Predictably a senior police officer was quoted as saying "We are treating this as a tragic domestic incident and do not believe anyone else is involved". Of course these police officers are feeling the horror of the situation and no doubt searching for words to describe it - but everyone uses the same words - 'tragedy' or 'tragic' when a parent kills one or more of their children.
A quick search found the report of a father, living near Shrewsbury who killed his three children in 2012 - here is an extract from the Telegraph report - 'Ceri Fuller, 35, knifed son Sam, 12, and daughters Rebecca, eight, and seven-year-old Charlotte, before being found dead alongside them at the bottom of a 65ft-high cliff in a disused quarry. Police described it as a "tragic family situation".
Yet another incident in 2012 - a father kills his two children in Hampshire and yet again a police officer is quoted as saying - the "tragic incident" happened during an arranged visit. Very often the case will involve a family break up or estrangement - though not always - and in most cases the father takes his own life afterwards.
There are plenty of other examples - so like the fictional detective I ask the question - why do we call the brutal killing of some of our young citizens a 'tragedy' when their own father is the killer when we would not call it that if a stranger carried out the same brutal crime? These men are not 'tragic' figures - they are (or were) brutal criminals - whether they survive or not. These are horrible crimes carried out on the most vulnerable people by someone in a position of power and trust - it is the ultimate act of betrayal for a parent on a child.
I say this because it is probable that there are other men out there (and some women) thinking about doing this awful crime and we should at least call them what they are - cowardly, violent people who can't face up to the stresses of life without resorting to terrible crimes. For those thinking of carrying out such a crime should not see themselves as tragic figures.
The family of both the killer and of the victims suffer beyond description and we should be careful not to increase their suffering. But I also think it says something quite bad about the rest of us that we are content to write these things off as just tragedies. It says something about it just being a family matter - that until you are an adult your life is worth less. It says something about children being a father's possession to do with as he wants.
I think it also says something about our attitudes to other vulnerable people - to the children in care who were left at the mercy of abusers - to women who suffer domestic violence (as do men of course) and some who face losing their lives at a time when we are busy closing down refuges. There are some people whose lives are not seen as equal and valued as others.
Someone should be outraged on behalf of the children who lose their lives this way because they are more than just the children of the man who killed them - they were individuals who deserved to have the rest of their lives to enjoy.

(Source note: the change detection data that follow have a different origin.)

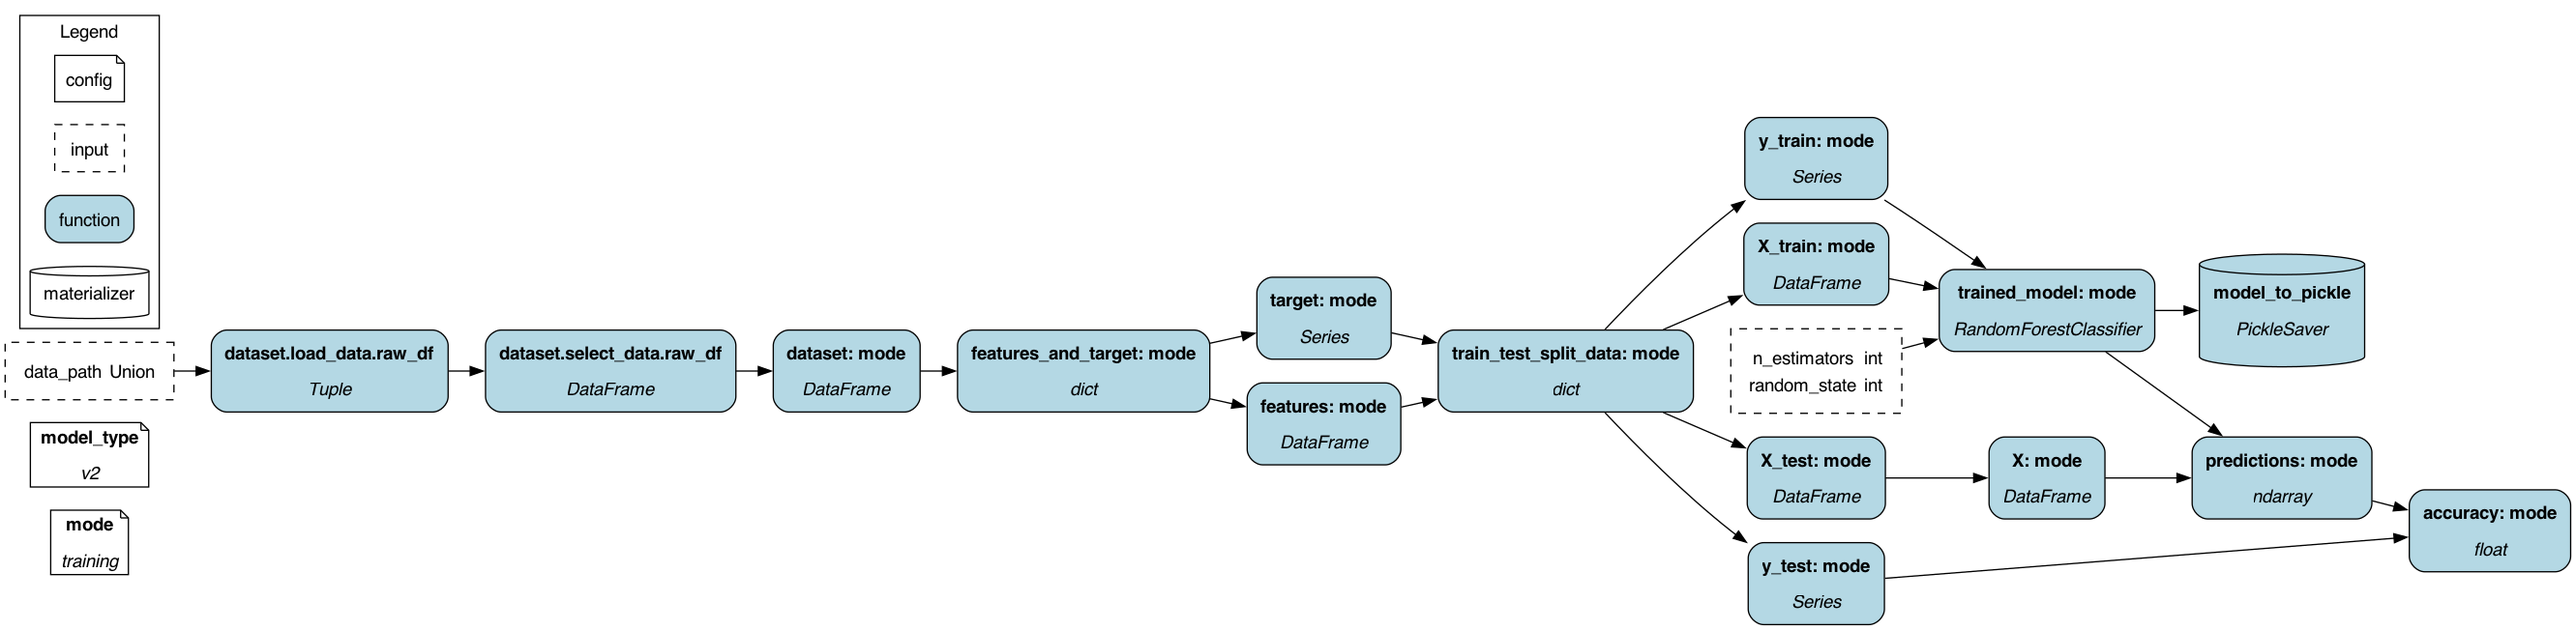
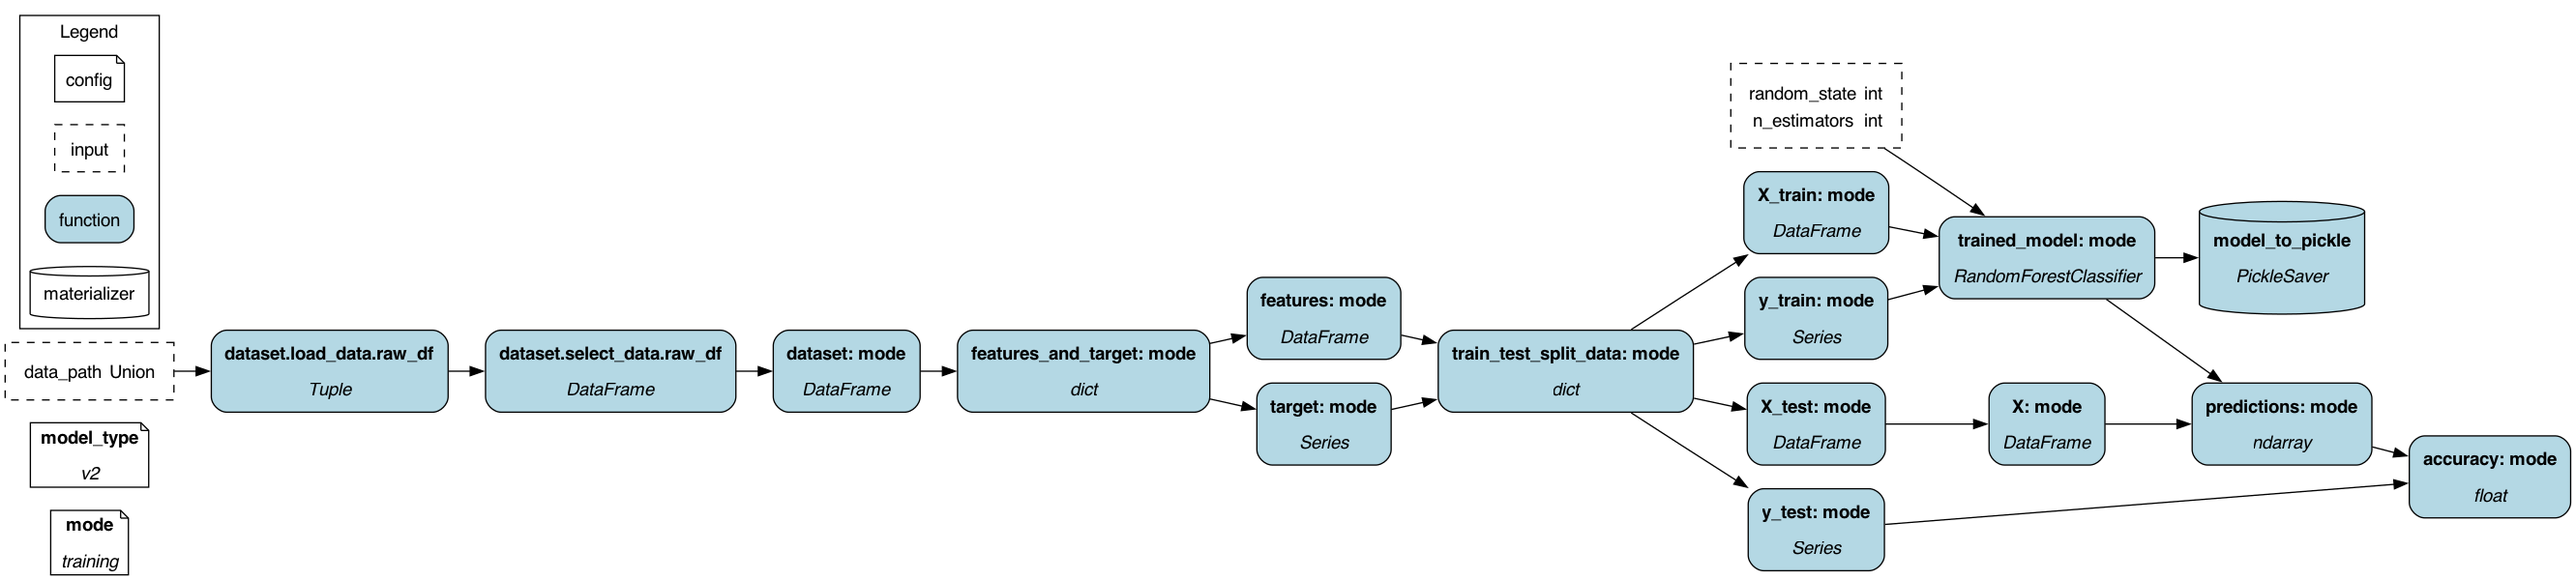
phase4 - with train/test bug

diff --git a/ml_project/phase4/driver.py b/ml_project/phase4/driver.py
@@ -1,8 +1,12 @@
 from hamilton.driver import Builder, Driver
 from hamilton.io.materialization import to, from_
-import full_dag
+import data_prep
+import split
 import training__v1
-import training__v2 #TODO: automatically add all modules?
+import training__v2 #TODO: automatically import all modules?
+import predictions
+import evaluation
+
 import logging
 from omegaconf import DictConfig, OmegaConf
 import hydra
@@ -15,6 +19,13 @@ logger = logging.getLogger(__name__)
 def main(cfg: DictConfig) -> None:
     # Log the working and output directories
     logger.info("Starting application with configuration:\n%s", OmegaConf.to_yaml(cfg))
+
+    modules = [data_prep, split, predictions, evaluation]
+    
+    if cfg.model.model_type == "v1":
+        modules += [training__v1]
+    else:
+        modules += [training__v2]
 
     cfg_dct = {"mode": cfg.mode, "model_type": cfg.model.model_type}
 
@@ -34,17 +45,14 @@ def main(cfg: DictConfig) -> None:
             )
         ]
 
-    if cfg.model.model_type == "v1":
-        modules = [full_dag, training__v1]
-    else:
-        modules = [full_dag, training__v2]
-
     dr = (
         Builder()
         .with_modules(*modules)
         .with_config(cfg_dct)
         .with_materializers(*mats)
     ).build()
+
+    dr.display_all_functions("dag.png")
 
     data_path = "data/01_raw/dataset.parquet"
 
@@ -63,9 +71,6 @@ def main(cfg: DictConfig) -> None:
     results = dr.execute(final_vars, inputs=inputs)
     logger.info(f"Results: {results}")
     logger.info("Dataflow execution completed.")
-
-    dr.display_all_functions("dag.png")
-
 
 if __name__ == "__main__":
     main()

diff --git a/ml_project/phase4/data_prep.py b/ml_project/phase4/data_prep.py
@@ -1,0 +1,23 @@
+import pandas as pd
+from hamilton.function_modifiers import load_from, source, extract_fields, config
+
+
+@config.when_in(mode=["training", "inference"])
+@load_from.parquet(path=source("data_path"))
+def dataset(raw_df: pd.DataFrame) -> pd.DataFrame:
+    """Load and optionally preprocess raw data from a Parquet file."""
+    processed_df = raw_df.dropna().reset_index(drop=True)
+    return processed_df
+
+
+@config.when_in(mode=["inference"])
+def processed_inference_dataset(dataset: pd.DataFrame) -> pd.DataFrame:
+    return dataset
+
+
+@config.when_in(mode=["training"])
+@extract_fields(dict(features=pd.DataFrame, target=pd.Series))
+def features_and_target(dataset: pd.DataFrame) -> dict:
+    features = dataset.drop("target", axis=1)
+    target = dataset["target"]
+    return {"features": features, "target": target}

diff --git a/ml_project/phase4/predictions.py b/ml_project/phase4/predictions.py
@@ -1,0 +1,21 @@
+import pandas as pd
+import numpy as np
+from sklearn.base import ClassifierMixin
+from hamilton.function_modifiers import config
+
+###########
+# Bridges #
+###########
+@config.when_in(mode=["training"])
+def X__training(X_test: pd.DataFrame) -> pd.DataFrame:
+    return X_test
+
+
+@config.when_in(mode=["inference"])
+def X__inference(processed_inference_dataset: pd.DataFrame) -> pd.DataFrame:
+    return processed_inference_dataset.drop("target", axis=1)
+############
+
+@config.when_in(mode=["training", "inference"])
+def predictions(trained_model: ClassifierMixin, X: pd.DataFrame) -> np.ndarray:
+    return trained_model.predict(X)

diff --git a/ml_project/phase4/split.py b/ml_project/phase4/split.py
@@ -1,0 +1,14 @@
+import pandas as pd
+from sklearn.model_selection import train_test_split
+from hamilton.function_modifiers import extract_fields, config
+from typing import Dict
+
+@config.when_in(mode=["training"])
+@extract_fields(
+    dict(X_train=pd.DataFrame, X_test=pd.DataFrame, y_train=pd.Series, y_test=pd.Series)
+)
+def train_test_split_data(features: pd.DataFrame, target: pd.Series) -> Dict:
+    X_train, X_test, y_train, y_test = train_test_split(
+        features, target, test_size=0.2, random_state=42
+    )
+    return {"X_train": X_train, "X_test": X_test, "y_train": y_train, "y_test": y_test}

diff --git a/ml_project/phase4/evaluation.py b/ml_project/phase4/evaluation.py
@@ -1,0 +1,8 @@
+import pandas as pd
+import numpy as np
+from sklearn.metrics import accuracy_score
+from hamilton.function_modifiers import config
+
+@config.when_in(mode=["training"])
+def accuracy(predictions: np.ndarray, y_test: pd.Series) -> float:
+    return accuracy_score(y_test, predictions)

It may not be for the police to express the appropriate outrage at the loss of any young persons life as a result of a brutal crime but equally they should not diminish the severity of it. So next time a father kills his children - which sadly will happen because it always does - perhaps the senior police officer can resist calling it a tragedy. If he or she doesn't feel they can call it what it is - because it will be subject to a Coroner's inquest - then don't call it anything: just give out the facts.